- _Exercise instructions_: For the entries below, report every line that includes the word "cbGoogleSatellite".
*** Records supplied Section Begins ***
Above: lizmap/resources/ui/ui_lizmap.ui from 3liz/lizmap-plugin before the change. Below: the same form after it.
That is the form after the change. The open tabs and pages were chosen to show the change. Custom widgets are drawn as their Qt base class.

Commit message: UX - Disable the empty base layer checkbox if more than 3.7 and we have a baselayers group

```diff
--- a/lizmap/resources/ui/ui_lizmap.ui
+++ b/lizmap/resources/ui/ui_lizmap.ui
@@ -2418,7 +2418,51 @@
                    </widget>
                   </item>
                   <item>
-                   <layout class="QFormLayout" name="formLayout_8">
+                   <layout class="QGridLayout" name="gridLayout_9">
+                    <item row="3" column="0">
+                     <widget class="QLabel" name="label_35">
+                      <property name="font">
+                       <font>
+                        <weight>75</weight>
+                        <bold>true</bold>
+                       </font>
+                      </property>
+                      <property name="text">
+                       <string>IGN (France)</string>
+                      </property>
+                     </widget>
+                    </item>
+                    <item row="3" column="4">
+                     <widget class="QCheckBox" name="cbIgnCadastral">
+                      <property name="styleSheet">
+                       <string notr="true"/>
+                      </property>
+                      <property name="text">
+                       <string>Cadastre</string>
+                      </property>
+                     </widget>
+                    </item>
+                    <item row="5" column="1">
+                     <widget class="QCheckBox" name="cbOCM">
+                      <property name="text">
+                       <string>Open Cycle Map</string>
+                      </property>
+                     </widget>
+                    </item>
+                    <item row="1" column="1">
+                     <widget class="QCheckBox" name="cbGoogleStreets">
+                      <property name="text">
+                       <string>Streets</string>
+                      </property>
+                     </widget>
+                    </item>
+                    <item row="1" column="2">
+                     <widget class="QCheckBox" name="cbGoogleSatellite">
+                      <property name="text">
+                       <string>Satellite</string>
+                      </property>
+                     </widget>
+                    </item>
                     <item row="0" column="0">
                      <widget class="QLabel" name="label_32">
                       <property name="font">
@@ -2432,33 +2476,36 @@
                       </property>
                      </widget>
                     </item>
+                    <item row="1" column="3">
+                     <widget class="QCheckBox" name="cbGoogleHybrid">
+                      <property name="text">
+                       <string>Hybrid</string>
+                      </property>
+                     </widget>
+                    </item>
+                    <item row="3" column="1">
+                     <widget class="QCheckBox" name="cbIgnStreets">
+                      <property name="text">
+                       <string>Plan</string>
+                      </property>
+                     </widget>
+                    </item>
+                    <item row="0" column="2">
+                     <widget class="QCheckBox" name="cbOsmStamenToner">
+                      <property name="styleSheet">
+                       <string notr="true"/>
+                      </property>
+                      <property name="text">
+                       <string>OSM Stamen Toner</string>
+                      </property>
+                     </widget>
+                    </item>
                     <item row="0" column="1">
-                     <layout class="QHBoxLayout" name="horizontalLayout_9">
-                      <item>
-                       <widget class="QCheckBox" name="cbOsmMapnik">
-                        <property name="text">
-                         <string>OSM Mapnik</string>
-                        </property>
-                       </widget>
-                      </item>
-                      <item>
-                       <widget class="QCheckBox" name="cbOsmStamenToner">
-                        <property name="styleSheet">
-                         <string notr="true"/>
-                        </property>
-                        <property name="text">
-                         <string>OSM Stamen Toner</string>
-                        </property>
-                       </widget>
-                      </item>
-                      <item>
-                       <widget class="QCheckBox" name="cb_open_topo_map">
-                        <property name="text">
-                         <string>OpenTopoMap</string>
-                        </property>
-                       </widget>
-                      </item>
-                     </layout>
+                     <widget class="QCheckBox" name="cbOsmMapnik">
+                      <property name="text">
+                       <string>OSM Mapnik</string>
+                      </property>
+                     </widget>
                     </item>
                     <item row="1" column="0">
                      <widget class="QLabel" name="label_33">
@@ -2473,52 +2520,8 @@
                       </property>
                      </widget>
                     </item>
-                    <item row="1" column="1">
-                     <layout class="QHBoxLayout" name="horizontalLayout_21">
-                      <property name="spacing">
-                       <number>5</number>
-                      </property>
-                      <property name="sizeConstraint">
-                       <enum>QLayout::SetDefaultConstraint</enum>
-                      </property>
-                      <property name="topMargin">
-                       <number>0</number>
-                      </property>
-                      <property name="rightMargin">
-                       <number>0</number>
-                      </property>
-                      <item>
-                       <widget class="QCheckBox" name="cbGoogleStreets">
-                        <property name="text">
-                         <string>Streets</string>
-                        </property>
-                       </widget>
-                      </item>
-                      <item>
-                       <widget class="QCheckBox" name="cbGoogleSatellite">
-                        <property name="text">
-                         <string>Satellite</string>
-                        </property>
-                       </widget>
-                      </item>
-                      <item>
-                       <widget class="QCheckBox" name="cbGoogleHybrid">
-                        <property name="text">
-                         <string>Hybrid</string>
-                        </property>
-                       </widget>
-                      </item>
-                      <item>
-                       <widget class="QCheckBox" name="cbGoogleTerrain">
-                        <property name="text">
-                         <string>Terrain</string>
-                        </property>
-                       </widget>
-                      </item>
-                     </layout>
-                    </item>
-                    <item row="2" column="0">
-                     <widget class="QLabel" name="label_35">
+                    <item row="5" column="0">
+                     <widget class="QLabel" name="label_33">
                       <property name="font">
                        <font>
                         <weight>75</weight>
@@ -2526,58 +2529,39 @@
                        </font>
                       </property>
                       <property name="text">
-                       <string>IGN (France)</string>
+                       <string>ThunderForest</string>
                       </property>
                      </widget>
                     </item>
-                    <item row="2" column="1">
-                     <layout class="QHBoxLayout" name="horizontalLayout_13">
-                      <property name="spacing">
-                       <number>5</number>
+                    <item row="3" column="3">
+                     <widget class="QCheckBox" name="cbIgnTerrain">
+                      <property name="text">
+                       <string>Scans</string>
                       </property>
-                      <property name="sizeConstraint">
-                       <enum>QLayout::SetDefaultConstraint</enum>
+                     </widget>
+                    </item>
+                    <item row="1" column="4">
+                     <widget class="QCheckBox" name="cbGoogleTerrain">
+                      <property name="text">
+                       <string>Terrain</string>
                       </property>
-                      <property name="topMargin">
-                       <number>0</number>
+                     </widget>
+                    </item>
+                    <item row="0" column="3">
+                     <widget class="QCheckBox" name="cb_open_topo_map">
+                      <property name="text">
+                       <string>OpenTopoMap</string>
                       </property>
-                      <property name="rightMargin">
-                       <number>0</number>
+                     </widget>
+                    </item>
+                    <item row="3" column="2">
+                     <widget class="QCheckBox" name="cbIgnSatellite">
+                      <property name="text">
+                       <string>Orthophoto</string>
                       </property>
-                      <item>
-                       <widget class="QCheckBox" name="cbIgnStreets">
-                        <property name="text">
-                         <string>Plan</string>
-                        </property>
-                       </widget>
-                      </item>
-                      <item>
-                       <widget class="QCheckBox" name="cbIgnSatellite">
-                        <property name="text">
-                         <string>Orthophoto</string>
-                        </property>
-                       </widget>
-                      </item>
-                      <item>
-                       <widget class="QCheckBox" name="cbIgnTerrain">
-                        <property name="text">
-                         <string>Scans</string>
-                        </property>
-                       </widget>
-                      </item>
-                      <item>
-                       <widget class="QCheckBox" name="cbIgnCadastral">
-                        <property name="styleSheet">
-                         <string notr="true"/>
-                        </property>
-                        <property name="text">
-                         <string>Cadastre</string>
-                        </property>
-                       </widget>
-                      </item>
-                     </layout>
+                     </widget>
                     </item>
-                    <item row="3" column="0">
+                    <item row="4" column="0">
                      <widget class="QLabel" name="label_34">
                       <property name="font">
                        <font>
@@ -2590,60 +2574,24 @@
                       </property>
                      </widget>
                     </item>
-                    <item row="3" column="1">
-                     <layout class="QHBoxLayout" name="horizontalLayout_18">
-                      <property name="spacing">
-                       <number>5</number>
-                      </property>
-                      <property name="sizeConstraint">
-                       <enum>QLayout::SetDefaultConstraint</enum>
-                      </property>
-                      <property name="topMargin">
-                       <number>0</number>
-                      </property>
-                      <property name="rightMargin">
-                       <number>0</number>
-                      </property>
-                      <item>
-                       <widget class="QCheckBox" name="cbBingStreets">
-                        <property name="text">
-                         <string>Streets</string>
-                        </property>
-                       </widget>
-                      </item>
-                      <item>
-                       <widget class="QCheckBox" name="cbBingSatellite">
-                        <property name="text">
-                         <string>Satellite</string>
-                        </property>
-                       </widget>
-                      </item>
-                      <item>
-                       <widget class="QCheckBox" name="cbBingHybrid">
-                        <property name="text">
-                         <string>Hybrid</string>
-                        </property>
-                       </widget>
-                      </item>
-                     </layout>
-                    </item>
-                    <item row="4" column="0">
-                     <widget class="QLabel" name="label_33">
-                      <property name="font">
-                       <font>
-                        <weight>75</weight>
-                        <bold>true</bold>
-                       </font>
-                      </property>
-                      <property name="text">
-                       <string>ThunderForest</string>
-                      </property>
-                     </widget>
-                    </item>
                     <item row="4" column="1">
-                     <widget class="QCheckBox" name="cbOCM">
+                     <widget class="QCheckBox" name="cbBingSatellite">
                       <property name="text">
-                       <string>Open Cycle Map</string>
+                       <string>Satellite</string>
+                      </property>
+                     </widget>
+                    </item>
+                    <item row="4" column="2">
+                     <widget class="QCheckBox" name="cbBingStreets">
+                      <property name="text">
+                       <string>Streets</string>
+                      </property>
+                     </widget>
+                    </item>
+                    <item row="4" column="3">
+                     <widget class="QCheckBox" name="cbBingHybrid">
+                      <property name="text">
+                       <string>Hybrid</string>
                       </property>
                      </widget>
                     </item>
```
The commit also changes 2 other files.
*** Records supplied Section Ends ***
- _Exercise response_:
+                     <widget class="QCheckBox" name="cbGoogleSatellite">
-                       <widget class="QCheckBox" name="cbGoogleSatellite">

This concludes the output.